The study, “Firearm Storage in Homes with Children with Self-Harm Risk Factors,” by John Scott, Deborah Azrael and Matthew Miller of Northeastern and Harvard universities, finds no difference in the prevalence of guns in homes where children have a history of risk factors for self-harm than in homes where no children have such a history. Similarly, there was no difference in the storage practices of gun owners when children in the home have these risk factors.

An earlier study described in the Joyce Foundation’s Winter 2018 Research Report found that firearms training courses rarely include information about suicide prevention. This research provides powerful evidence of the need for improved training and education on the risks of guns in homes with children, and the importance of storing guns safely to prevent unintended access to guns by children. 

Reporting about these studies appeared in The Trace, Forbes, and Psychiatric News.

Quick Takes: Other New Research of Note

U.S. Adds About 1 Million New Gun Owners Each Year

  • A paper analyzing data from the National Firearm Survey finds that new gun owners (those who became gun owners in the past five years) account for roughly 10 percent of all gun owners in the U.S. The researchers from Harvard and Northeastern Universities and the University of Pennsylvania estimate that one million Americans become new gun owners each year.  

CDC Documents Dramatic Rise in Suicides

  • In a report issued in June, the Centers for Disease Control and Prevention issued a report detailing a significant increase in suicides since 1999. Suicides increased in 44 states, with 30 states experiencing an increase of more than 30 percent. Firearms are the most common method of suicides, accounting for just under half of all deaths. Reducing access to firearms is an evidence-based approach to suicide prevention. 

Gun Homicides on the Rise 

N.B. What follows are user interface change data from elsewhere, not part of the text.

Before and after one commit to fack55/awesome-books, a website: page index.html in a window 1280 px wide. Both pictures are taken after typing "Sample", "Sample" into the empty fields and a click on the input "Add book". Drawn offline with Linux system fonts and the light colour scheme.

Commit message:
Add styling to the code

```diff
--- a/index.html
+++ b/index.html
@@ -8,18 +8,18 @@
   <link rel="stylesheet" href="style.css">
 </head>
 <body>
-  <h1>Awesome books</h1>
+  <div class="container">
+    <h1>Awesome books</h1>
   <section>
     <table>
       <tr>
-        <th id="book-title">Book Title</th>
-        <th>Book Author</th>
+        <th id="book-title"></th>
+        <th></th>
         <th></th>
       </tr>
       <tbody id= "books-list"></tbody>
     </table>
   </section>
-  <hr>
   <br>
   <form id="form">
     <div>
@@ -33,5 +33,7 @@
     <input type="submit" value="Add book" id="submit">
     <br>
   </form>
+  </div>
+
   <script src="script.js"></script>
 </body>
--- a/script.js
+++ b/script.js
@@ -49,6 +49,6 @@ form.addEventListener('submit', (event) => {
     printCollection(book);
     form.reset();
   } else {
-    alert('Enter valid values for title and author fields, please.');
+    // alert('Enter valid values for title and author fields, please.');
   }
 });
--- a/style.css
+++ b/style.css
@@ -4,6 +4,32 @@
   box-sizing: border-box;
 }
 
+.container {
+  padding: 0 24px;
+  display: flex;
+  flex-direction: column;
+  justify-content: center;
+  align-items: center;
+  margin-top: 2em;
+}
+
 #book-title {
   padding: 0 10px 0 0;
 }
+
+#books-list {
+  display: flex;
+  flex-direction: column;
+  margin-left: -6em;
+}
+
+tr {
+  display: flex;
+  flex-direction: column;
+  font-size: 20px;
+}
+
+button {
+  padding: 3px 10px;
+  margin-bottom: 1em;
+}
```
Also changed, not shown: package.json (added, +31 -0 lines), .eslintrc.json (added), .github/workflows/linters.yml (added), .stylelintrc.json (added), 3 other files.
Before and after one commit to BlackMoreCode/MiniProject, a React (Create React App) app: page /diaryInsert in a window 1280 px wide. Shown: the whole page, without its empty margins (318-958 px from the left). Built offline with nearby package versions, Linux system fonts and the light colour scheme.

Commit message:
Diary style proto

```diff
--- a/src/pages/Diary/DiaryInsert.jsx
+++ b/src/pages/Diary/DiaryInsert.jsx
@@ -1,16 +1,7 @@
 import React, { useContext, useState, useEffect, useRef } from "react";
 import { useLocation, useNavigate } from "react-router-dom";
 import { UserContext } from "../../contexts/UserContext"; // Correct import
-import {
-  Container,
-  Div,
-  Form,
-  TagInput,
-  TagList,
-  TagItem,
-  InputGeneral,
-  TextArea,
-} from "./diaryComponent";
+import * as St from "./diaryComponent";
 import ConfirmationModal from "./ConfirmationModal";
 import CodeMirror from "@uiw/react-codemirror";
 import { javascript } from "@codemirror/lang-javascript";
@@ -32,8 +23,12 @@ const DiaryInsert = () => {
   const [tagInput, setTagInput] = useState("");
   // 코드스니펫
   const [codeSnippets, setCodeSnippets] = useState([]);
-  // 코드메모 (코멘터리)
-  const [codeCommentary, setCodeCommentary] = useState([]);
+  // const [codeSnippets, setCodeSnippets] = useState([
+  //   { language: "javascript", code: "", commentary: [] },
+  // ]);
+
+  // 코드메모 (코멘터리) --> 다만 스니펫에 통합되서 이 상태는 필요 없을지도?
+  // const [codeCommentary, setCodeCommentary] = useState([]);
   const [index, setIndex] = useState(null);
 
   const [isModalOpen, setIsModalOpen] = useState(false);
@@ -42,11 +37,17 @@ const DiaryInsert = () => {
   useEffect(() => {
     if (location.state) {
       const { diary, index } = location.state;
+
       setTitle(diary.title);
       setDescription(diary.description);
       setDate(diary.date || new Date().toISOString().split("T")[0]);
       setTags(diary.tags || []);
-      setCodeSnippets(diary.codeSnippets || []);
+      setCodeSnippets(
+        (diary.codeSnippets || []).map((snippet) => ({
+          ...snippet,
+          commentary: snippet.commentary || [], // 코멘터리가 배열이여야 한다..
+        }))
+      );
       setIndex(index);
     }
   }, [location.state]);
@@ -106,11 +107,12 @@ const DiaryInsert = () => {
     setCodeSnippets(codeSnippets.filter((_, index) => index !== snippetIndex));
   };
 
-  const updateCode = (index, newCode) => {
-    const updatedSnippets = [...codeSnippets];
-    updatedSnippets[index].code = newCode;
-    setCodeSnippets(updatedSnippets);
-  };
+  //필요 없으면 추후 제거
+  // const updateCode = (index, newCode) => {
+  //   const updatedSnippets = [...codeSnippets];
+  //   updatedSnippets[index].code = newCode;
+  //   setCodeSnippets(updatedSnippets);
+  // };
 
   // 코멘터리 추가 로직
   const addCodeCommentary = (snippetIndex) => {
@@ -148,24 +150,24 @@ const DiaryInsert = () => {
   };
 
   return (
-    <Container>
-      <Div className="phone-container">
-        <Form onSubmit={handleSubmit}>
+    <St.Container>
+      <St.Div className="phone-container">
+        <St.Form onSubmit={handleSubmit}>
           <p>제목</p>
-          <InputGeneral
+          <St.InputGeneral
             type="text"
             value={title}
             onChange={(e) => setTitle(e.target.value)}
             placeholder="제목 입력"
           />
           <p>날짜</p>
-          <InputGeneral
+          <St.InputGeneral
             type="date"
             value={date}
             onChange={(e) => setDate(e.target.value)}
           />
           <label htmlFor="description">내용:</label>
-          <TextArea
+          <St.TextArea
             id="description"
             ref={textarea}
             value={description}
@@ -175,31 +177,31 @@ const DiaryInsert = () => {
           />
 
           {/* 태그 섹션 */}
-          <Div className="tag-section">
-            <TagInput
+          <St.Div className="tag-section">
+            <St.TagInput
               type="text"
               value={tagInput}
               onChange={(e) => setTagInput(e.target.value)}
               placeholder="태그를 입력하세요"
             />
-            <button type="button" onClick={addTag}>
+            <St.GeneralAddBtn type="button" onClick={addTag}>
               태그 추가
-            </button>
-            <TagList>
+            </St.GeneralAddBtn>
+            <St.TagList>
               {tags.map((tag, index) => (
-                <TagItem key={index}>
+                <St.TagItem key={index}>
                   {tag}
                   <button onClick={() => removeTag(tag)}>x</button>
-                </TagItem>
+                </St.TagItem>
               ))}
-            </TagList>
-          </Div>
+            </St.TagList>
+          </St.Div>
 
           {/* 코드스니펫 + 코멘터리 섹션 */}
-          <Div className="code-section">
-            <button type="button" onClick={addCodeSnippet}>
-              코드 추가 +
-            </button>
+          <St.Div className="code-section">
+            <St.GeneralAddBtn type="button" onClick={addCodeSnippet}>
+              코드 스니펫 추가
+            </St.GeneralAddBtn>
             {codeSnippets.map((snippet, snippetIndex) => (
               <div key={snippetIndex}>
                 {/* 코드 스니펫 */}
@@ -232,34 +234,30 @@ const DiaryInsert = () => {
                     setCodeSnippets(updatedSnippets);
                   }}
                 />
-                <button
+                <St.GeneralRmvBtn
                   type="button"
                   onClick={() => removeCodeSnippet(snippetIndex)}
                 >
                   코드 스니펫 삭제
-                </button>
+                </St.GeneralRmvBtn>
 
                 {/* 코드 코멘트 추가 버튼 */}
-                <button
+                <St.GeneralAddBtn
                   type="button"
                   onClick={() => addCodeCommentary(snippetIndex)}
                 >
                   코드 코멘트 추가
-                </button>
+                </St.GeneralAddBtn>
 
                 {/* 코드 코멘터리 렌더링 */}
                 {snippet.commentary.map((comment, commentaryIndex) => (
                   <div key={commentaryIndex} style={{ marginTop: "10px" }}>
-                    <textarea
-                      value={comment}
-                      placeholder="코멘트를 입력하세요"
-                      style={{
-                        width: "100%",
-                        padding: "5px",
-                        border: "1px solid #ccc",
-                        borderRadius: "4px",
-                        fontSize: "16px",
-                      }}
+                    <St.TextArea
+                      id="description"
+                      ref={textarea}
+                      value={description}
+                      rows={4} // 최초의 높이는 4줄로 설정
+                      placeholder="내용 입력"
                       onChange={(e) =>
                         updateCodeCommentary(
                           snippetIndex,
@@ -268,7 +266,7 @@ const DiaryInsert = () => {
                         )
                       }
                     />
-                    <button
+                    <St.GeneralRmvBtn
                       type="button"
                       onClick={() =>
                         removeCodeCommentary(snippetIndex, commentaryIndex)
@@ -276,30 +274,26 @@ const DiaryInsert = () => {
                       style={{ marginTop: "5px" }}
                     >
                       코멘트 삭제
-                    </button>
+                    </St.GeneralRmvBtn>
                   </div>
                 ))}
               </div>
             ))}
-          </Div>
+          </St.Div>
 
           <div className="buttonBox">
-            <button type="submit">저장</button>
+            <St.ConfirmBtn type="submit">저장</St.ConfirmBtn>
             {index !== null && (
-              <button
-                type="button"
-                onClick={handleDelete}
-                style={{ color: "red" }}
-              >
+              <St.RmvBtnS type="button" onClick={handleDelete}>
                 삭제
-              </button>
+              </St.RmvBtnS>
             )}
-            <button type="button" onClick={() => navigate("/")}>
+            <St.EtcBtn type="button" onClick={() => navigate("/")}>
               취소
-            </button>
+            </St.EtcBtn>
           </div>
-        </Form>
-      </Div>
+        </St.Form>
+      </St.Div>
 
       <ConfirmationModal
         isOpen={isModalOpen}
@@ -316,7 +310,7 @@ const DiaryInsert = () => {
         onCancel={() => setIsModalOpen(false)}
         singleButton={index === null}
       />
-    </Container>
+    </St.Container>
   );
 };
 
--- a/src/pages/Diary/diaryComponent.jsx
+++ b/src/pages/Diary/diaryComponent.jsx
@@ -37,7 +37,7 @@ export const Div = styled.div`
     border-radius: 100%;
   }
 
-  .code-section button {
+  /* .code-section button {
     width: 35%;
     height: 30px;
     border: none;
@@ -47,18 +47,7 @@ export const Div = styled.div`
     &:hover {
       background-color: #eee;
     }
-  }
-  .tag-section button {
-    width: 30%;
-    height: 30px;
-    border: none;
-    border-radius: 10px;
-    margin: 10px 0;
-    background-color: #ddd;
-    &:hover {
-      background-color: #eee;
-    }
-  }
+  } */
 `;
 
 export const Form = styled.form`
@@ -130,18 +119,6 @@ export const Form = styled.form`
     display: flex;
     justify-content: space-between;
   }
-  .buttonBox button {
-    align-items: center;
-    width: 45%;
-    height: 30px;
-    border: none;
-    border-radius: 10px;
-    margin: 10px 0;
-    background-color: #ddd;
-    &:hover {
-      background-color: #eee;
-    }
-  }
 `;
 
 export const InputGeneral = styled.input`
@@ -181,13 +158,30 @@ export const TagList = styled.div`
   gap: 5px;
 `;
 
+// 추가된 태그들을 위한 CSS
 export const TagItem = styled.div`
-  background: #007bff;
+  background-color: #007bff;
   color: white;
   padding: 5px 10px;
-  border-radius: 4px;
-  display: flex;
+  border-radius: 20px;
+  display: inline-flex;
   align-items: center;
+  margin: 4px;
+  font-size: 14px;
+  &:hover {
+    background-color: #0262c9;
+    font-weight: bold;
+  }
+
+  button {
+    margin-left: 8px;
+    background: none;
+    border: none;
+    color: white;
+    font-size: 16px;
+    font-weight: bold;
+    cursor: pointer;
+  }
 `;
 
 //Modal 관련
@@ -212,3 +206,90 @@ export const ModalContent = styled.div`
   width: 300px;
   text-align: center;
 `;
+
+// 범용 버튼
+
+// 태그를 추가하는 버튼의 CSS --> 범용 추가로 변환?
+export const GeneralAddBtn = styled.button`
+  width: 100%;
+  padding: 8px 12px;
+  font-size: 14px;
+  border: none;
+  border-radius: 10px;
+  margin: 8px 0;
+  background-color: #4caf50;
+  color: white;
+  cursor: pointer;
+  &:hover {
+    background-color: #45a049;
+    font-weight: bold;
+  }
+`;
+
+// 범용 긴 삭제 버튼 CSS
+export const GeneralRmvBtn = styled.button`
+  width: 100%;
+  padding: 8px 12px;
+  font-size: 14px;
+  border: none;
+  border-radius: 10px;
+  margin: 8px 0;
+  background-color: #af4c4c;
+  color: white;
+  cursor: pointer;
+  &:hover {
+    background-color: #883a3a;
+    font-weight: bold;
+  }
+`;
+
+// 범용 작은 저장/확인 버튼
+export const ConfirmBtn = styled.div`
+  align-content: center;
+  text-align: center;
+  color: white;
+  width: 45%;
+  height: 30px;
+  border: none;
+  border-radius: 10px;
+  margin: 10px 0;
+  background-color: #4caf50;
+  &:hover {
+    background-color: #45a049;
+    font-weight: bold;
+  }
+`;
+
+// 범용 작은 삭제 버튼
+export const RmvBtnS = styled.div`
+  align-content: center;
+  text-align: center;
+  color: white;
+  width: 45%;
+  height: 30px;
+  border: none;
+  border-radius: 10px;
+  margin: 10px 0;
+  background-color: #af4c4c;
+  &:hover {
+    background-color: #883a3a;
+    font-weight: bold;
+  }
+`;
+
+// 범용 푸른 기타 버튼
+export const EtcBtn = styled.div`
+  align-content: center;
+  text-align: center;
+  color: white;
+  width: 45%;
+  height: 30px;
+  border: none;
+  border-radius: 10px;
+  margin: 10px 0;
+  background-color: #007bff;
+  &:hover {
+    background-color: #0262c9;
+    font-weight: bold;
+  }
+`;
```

  •  The CDC also reports that firearm homicides increased 31 percent between 2014-2016, after remaining relatively flat in the previous four years. Firearms were used in more than 70 percent of all homicides during that period. Researchers attribute the increase in part to a surge in gun violence in cities including Chicago, Baltimore, and St. Louis.